Task goal:
For the entries below, count the lines containing "from" and give only that number.
━━ Provided data ━━
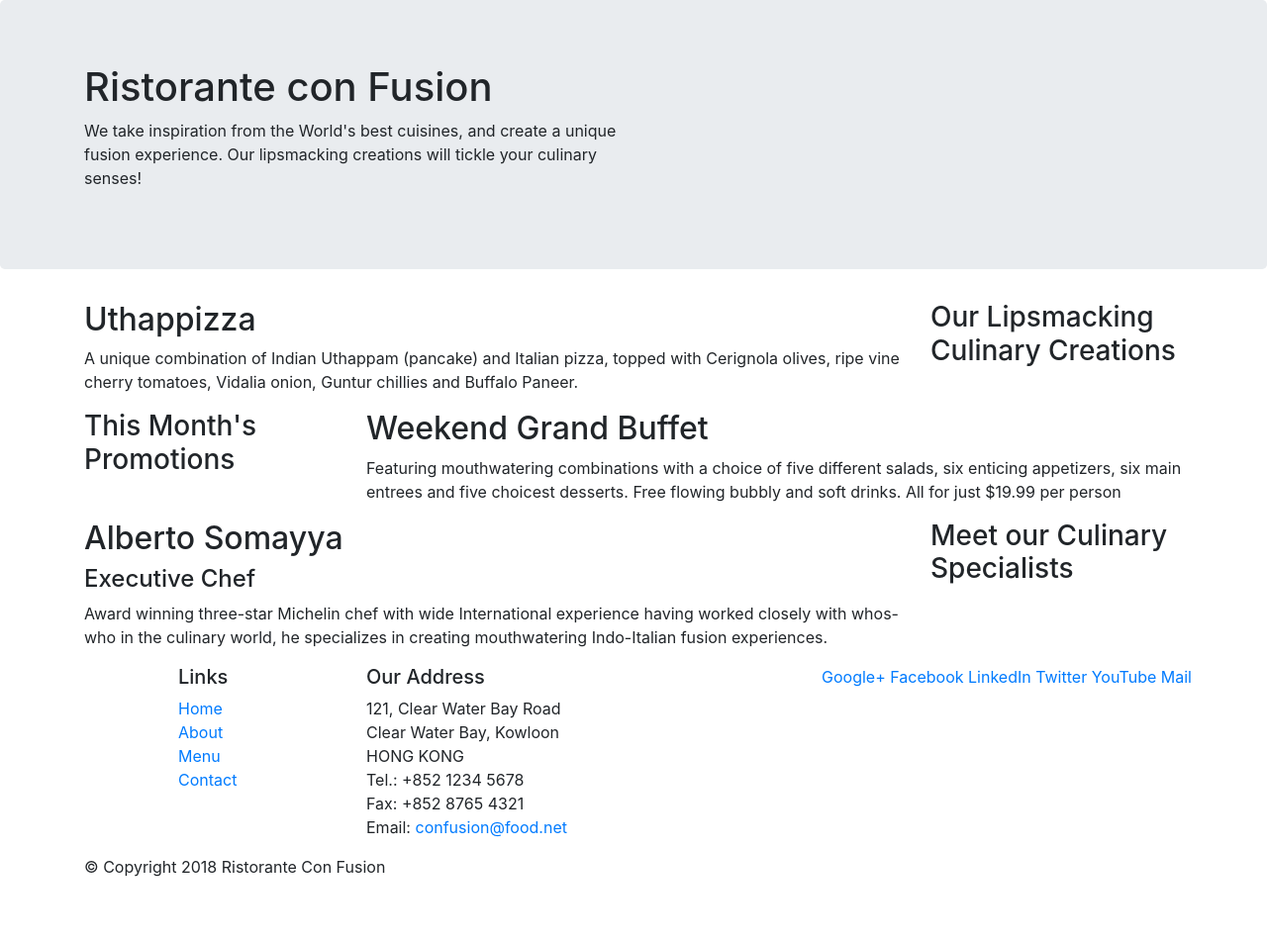
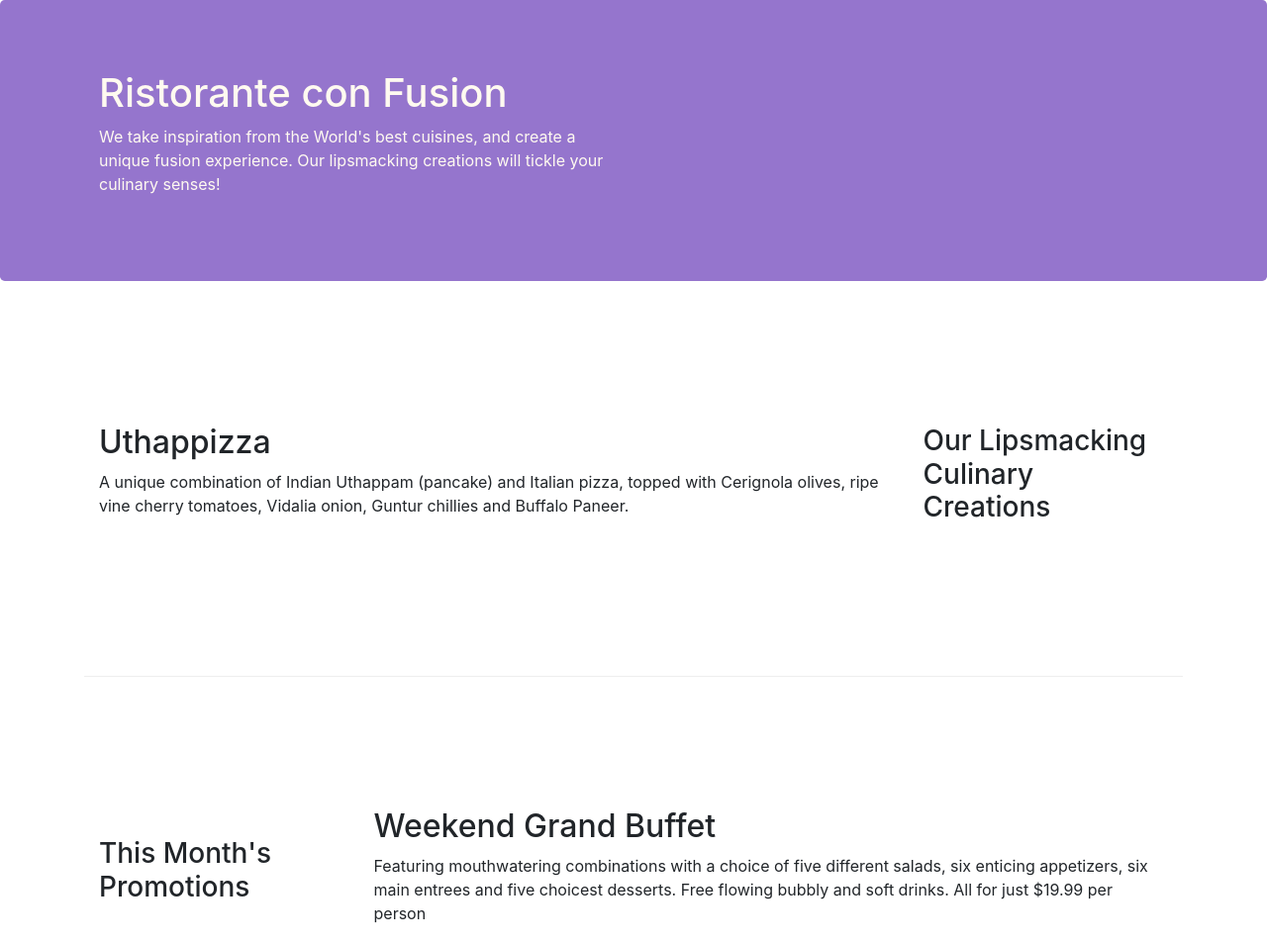
Before and after one commit to parthpandya21/conFusion, a website: page index.html in a window 1280 px wide. Shown: the top 954 px of the page at 99% size. Before the commit the page ends 904 px from the top, so only its background shows below. Drawn offline with nearby package versions, Linux system fonts and the light colour scheme.

Commit message:
commit 2 css

```diff
--- a/css/styles.css
+++ b/css/styles.css
@@ -0,0 +1,30 @@
+.row-header {
+    margin: 0px auto;
+    padding: 0px auto;
+}
+
+.row-content {
+    margin: 0px auto;
+    padding: 50px 0px 50px 0px;
+    border-bottom: 1px ridge;
+    min-height: 400px;
+}
+
+.footer {
+    background-color: #D1C4E9;
+    margin: 0px auto;
+    padding: 20px 0px 20px 0px;
+}
+
+.jumbotron {
+    padding: 70px 30px 70px 30px;
+    margin: 0px auto;
+    background: #9575CD;
+    color: floralwhite;
+}
+
+.address {
+    font-size: 80%;
+    margin: 0px;
+    color: #0f0f0f;
+}
--- a/index.html
+++ b/index.html
@@ -9,6 +9,7 @@
 
     <!-- Bootstrap CSS -->
     <link rel="stylesheet" href="node_modules/bootstrap/dist/css/bootstrap.min.css">
+    <link rel="stylesheet" href="css/styles.css">
     <title>Ristorante Con Fusion</title>
 </head>
 
@@ -16,7 +17,7 @@
 
     <header class="jumbotron">
         <div class="container">
-            <div class="row">
+            <div class="row row-header">
                 <div class="col-12 col-sm-6">
                     <h1>Ristorante con Fusion</h1>
                     <p>We take inspiration from the World's best cuisines, and create a unique fusion experience. Our lipsmacking creations will tickle your culinary senses!</p>
@@ -28,7 +29,7 @@
     </header>
 
     <div class="container">
-        <div class="row">
+        <div class="row row-content align-items-center">
             <div class="col-12 col-sm-4 order-sm-last col-md-3">
                 <h3>Our Lipsmacking Culinary Creations</h3>
             </div>
@@ -39,7 +40,7 @@
         </div>
 
 
-        <div class="row">
+        <div class="row row-content align-items-center">
             <div class="col-12 col-sm-4 col-md-3">
                 <h3>This Month's Promotions</h3>
             </div>
@@ -49,7 +50,7 @@
             </div>
         </div>
 
-        <div class="row">
+        <div class="row row-content align-items-center">
             <div class="col-12 col-sm-4 order-sm-last col-md-3">
                 <h3>Meet our Culinary Specialists</h3>
             </div>
@@ -61,7 +62,7 @@
         </div>
     </div>
 
-    <footer>
+    <footer class="footer">
         <div class="container">
             <div class="row">
                 <div class="col-4 offset-1 col-sm-2">
@@ -84,8 +85,8 @@
 		              Email: <a href="mailto:confusion@food.net">confusion@food.net</a>
 		           </address>
                 </div>
-                <div class="col-12vcol-sm-4">
-                    <div>
+                <div class="col-12vcol-sm-4 align-self-center">
+                    <div class="test-center">
                         <a href="http://google.com/+">Google+</a>
                         <a href="http://www.facebook.com/profile.php?id=">Facebook</a>
                         <a href="http://www.linkedin.com/in/">LinkedIn</a>
@@ -95,7 +96,7 @@
                     </div>
                 </div>
             </div>
-            <div class="row">
+            <div class="row justify-content-center">
                 <div class="col-auto">
                     <p>© Copyright 2018 Ristorante Con Fusion</p>
                 </div>
```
━━━
The answer:
2